** DATA SHOWN follows **
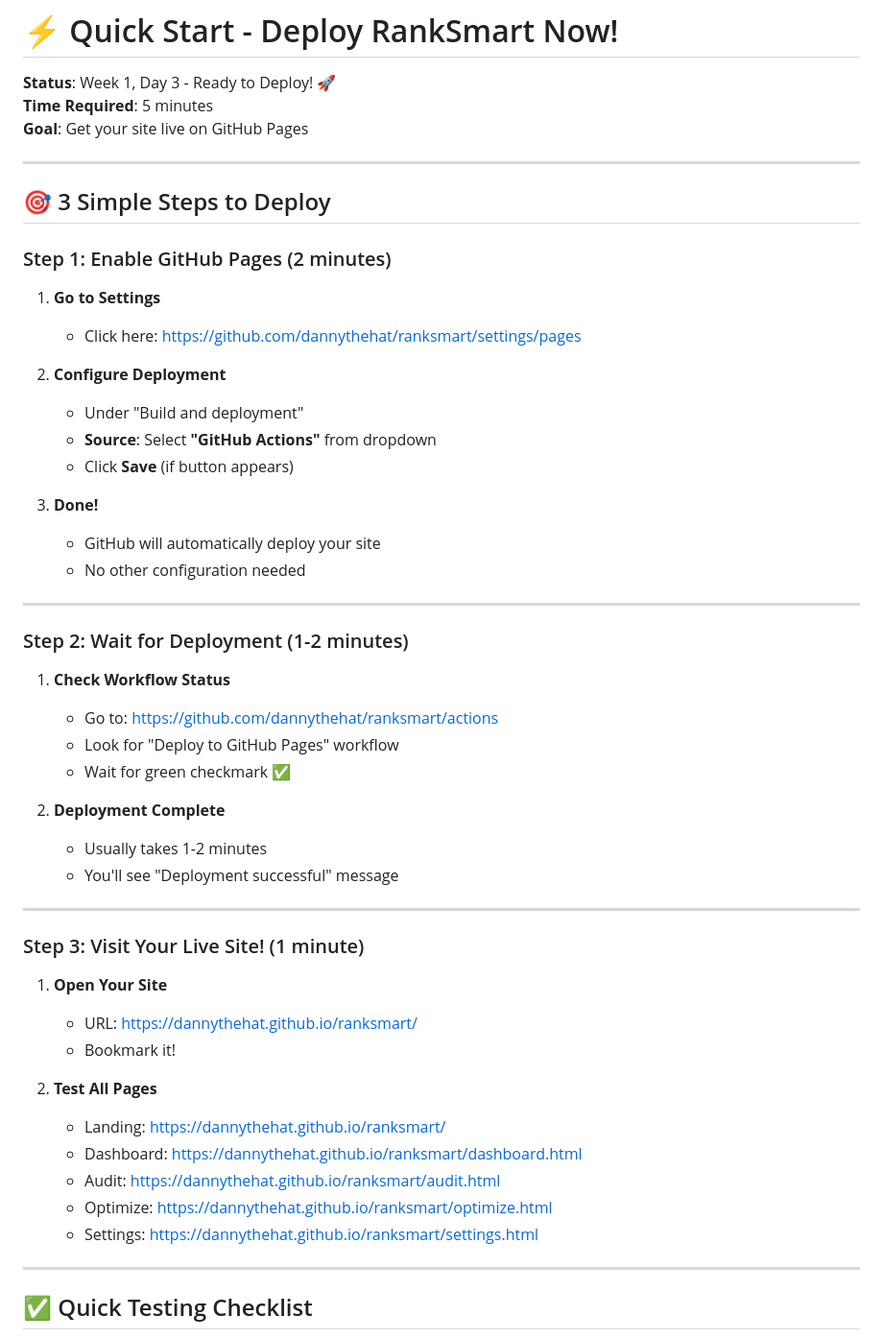
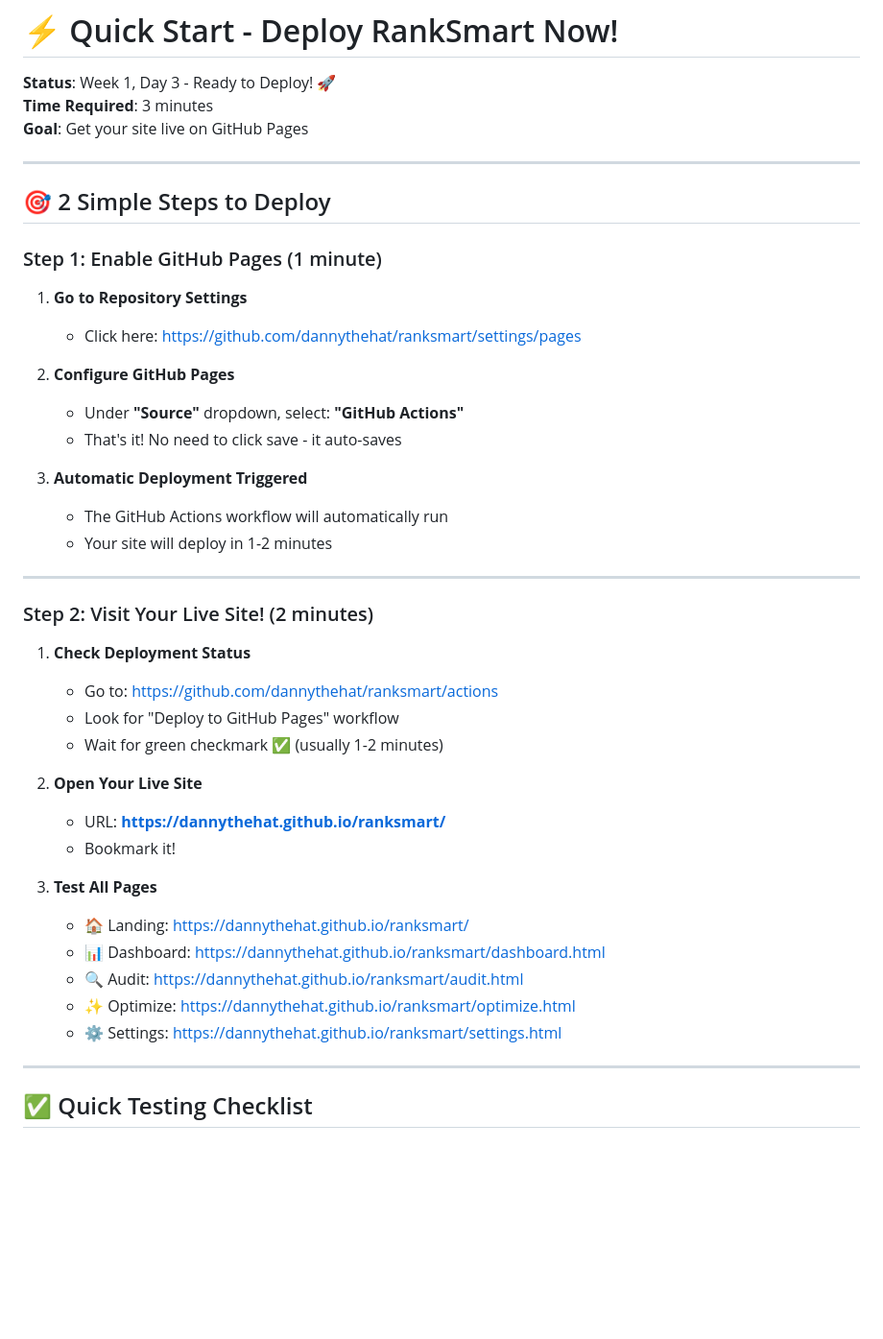
Before and after one commit to dannythehat/ranksmart, a Markdown page: QUICK_START.md, the part around the change printed below. Shown: that part at 96% size. Rendered like a GitHub page; blank space fills up the shorter version.

Commit message:
📝 Update deployment instructions for public repo

```diff
--- a/QUICK_START.md
+++ b/QUICK_START.md
@@ -1,54 +1,45 @@
 # ⚡ Quick Start - Deploy RankSmart Now!
 
 **Status**: Week 1, Day 3 - Ready to Deploy! 🚀
-**Time Required**: 5 minutes
+**Time Required**: 3 minutes
 **Goal**: Get your site live on GitHub Pages
 
 ---
 
-## 🎯 3 Simple Steps to Deploy
+## 🎯 2 Simple Steps to Deploy
 
-### Step 1: Enable GitHub Pages (2 minutes)
+### Step 1: Enable GitHub Pages (1 minute)
 
-1. **Go to Settings**
+1. **Go to Repository Settings**
    - Click here: https://github.com/dannythehat/ranksmart/settings/pages
 
-2. **Configure Deployment**
-   - Under "Build and deployment"
-   - **Source**: Select **"GitHub Actions"** from dropdown
-   - Click **Save** (if button appears)
+2. **Configure GitHub Pages**
+   - Under **"Source"** dropdown, select: **"GitHub Actions"**
+   - That's it! No need to click save - it auto-saves
 
-3. **Done!**
-   - GitHub will automatically deploy your site
-   - No other configuration needed
+3. **Automatic Deployment Triggered**
+   - The GitHub Actions workflow will automatically run
+   - Your site will deploy in 1-2 minutes
 
 ---
 
-### Step 2: Wait for Deployment (1-2 minutes)
+### Step 2: Visit Your Live Site! (2 minutes)
 
-1. **Check Workflow Status**
+1. **Check Deployment Status**
    - Go to: https://github.com/dannythehat/ranksmart/actions
    - Look for "Deploy to GitHub Pages" workflow
-   - Wait for green checkmark ✅
+   - Wait for green checkmark ✅ (usually 1-2 minutes)
 
-2. **Deployment Complete**
-   - Usually takes 1-2 minutes
-   - You'll see "Deployment successful" message
-
----
-
-### Step 3: Visit Your Live Site! (1 minute)
-
-1. **Open Your Site**
-   - URL: https://dannythehat.github.io/ranksmart/
+2. **Open Your Live Site**
+   - URL: **https://dannythehat.github.io/ranksmart/**
    - Bookmark it!
 
-2. **Test All Pages**
-   - Landing: https://dannythehat.github.io/ranksmart/
-   - Dashboard: https://dannythehat.github.io/ranksmart/dashboard.html
-   - Audit: https://dannythehat.github.io/ranksmart/audit.html
-   - Optimize: https://dannythehat.github.io/ranksmart/optimize.html
-   - Settings: https://dannythehat.github.io/ranksmart/settings.html
+3. **Test All Pages**
+   - 🏠 Landing: https://dannythehat.github.io/ranksmart/
+   - 📊 Dashboard: https://dannythehat.github.io/ranksmart/dashboard.html
+   - 🔍 Audit: https://dannythehat.github.io/ranksmart/audit.html
+   - ✨ Optimize: https://dannythehat.github.io/ranksmart/optimize.html
+   - ⚙️ Settings: https://dannythehat.github.io/ranksmart/settings.html
 
 ---
 
```
Also changed, not shown: other parts of QUICK_START.md (+27 -5 lines).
** End of DATA SHOWN **
▶ [THE PROBLEM]:
Look for the word "will" in the listing above, and copy every line where you find it.

▶ [YOUR SOLUTION]:
-   - GitHub will automatically deploy your site
+   - The GitHub Actions workflow will automatically run
+   - Your site will deploy in 1-2 minutes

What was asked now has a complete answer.